Writing Trait/Strategy: Writing conventions
Mentor Text Suggestions: Alphie the Apostrophe by Moira Rose Donohue The Girl’s Like Spaghetti by Lynne Truss Greedy Apostrophe by Jan Carr The Perfect Pop-Up Punctuation Book by Kate Petty and Jennie Maizels
Description: This lesson focuses on apostrophes, but the procedures can be used for any writing convention. I noticed that my students were very confused about the proper usage of apostrophes. As with anything new, learners tend to overuse punctuation–some of them even started using apostrophes in every plural noun (“I have three cat’s.” “The flower’s are blooming.”).
I decided to launch an investigation that we called “Apostrophe Detectives.” Each student searched through their independent reading books for words that contained apostrophes and wrote both the word and the phrase or sentence that contained the word.
Next I had the students work in small groups to discuss what they noticed. As a class we made charts of some of our “noticings.” We talked about why the apostrophe is an important punctuation mark and what happens when it is used incorrectly.

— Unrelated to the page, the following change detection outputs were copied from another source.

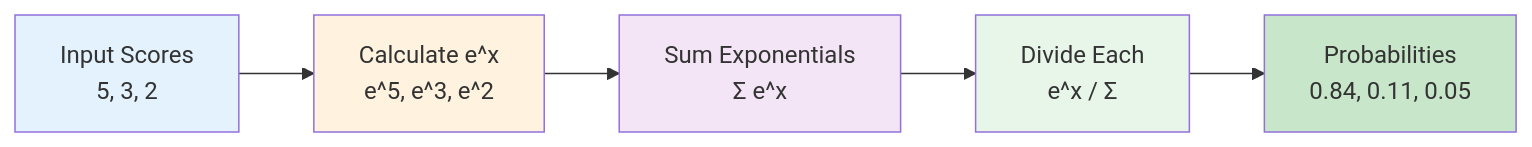
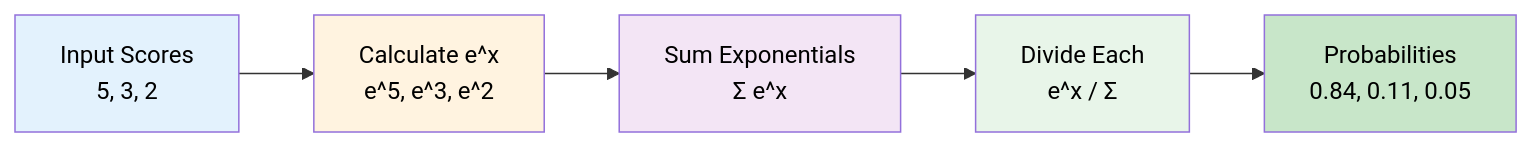
One commit to iNavLabsResearch/ai_starter changed the first of 3 diagrams in docs/session_1/8_math_fundamentals.md. Above: the diagram before and after it, drawn with Mermaid. The commit also changed other lines of this file and 8 other files, not shown here.

First line of the commit message:
Fix Mermaid diagram text visibility - set all text to black

````diff
--- a/docs/session_1/8_math_fundamentals.md
+++ b/docs/session_1/8_math_fundamentals.md
@@ -50,13 +50,13 @@
 ```mermaid
 graph LR
     A[Input Scores<br/>5, 3, 2] --> B[Calculate e^x<br/>e^5, e^3, e^2]
     B --> C[Sum Exponentials<br/>Σ e^x]
     C --> D[Divide Each<br/>e^x / Σ]
     D --> E[Probabilities<br/>0.84, 0.11, 0.05]
     
-    style A fill:#e3f2fd
-    style B fill:#fff3e0
-    style C fill:#f3e5f5
-    style D fill:#e8f5e9
-    style E fill:#c8e6c9
+    style A fill:#e3f2fd,color:#000000
+    style B fill:#fff3e0,color:#000000
+    style C fill:#f3e5f5,color:#000000
+    style D fill:#e8f5e9,color:#000000
+    style E fill:#c8e6c9,color:#000000
 ```
````
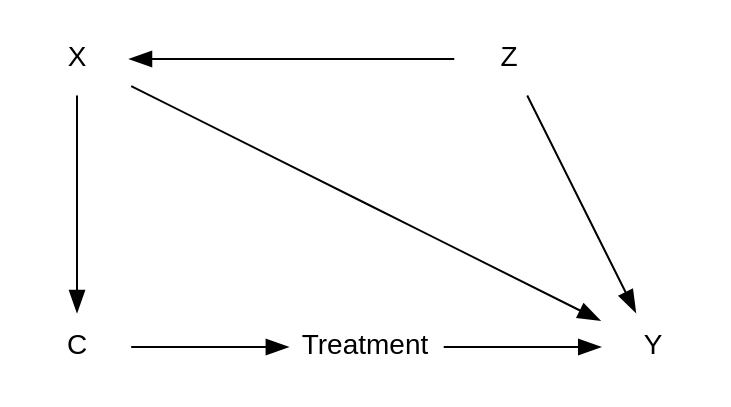
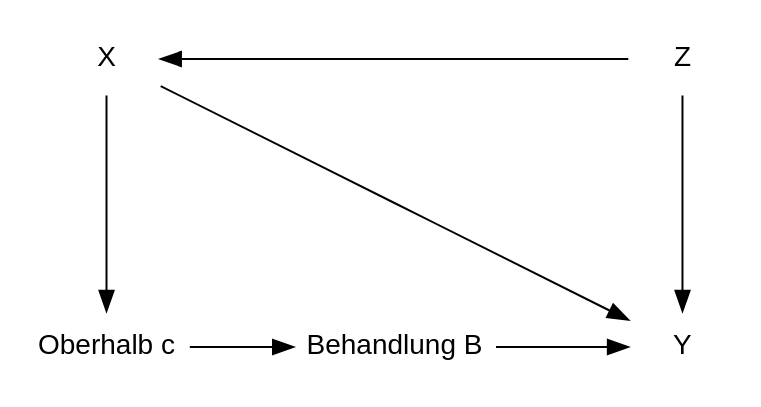
The first of 2 diagrams in RDD.qmd (mca91/kasa_book), drawn with Graphviz before and after one commit. The commit also changed other lines of this file and 86 other files, not shown here.

````diff
--- a/RDD.qmd
+++ b/RDD.qmd
@@ -180,25 +179,25 @@
 ```{dot}
 //| fig-width: 5
 //| fig-height: 3
 //| fig-align: 'center'
-//| fig-cap: "Causal Diagram für RDD"
+//| fig-cap: "Kausales Diagramm für Sharp RDD"
 //| label: "fig-CDRDD" 
 digraph "Causal Diagramm RDD" {
   layout=neato
   fontname="Helvetica,Arial,sans-serif"
   node [fontname="Helvetica,Arial,sans-serif"]
   edge [fontname="Helvetica,Arial,sans-serif"]
   node [shape=none];
   "X" [pos="0,1!"]
   "Y" [pos="4,-1!"]
-  "C" [pos="0,-1!"]
-  "Z" [pos="3,1!"]
-  "Treatment" [pos="2,-1!"]
+  "Oberhalb c" [pos="0,-1!"]
+  "Z" [pos="4,1!"]
+  "Behandlung B" [pos="2,-1!"]
   "X" -> "Y"
   "Z" -> "X"
   "Z" -> "Y"
-  "X" -> "C"
-  "C" -> "Treatment"
-  "Treatment" -> "Y"
+  "X" -> "Oberhalb c"
+  "Oberhalb c" -> "Behandlung B"
+  "Behandlung B" -> "Y"
 }
 ```
````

Next I read Greedy Apostrophe to wrap up our discussion. Then I asked them to look through their writer’s notebooks to find any “greedy apostrophes” in their own writing. After our investigation, my students didn’t all go off and immediately start using apostrophes correctly, but this investigation made them much more aware of this little punctuation mark in both their reading and writing and helped them gain a more solid understanding of its proper use. I invited them to continue to search for “greedy apostrophes” in their own work and in the world. This is a common error—even among adults. Just a few days after our discussion, I found this “greedy apostrophe” at a local store!
For more information on using mentor texts to teach grammar and punctuation skills, I highly recommend the following resources:
Patterns of Power by Jeff Anderson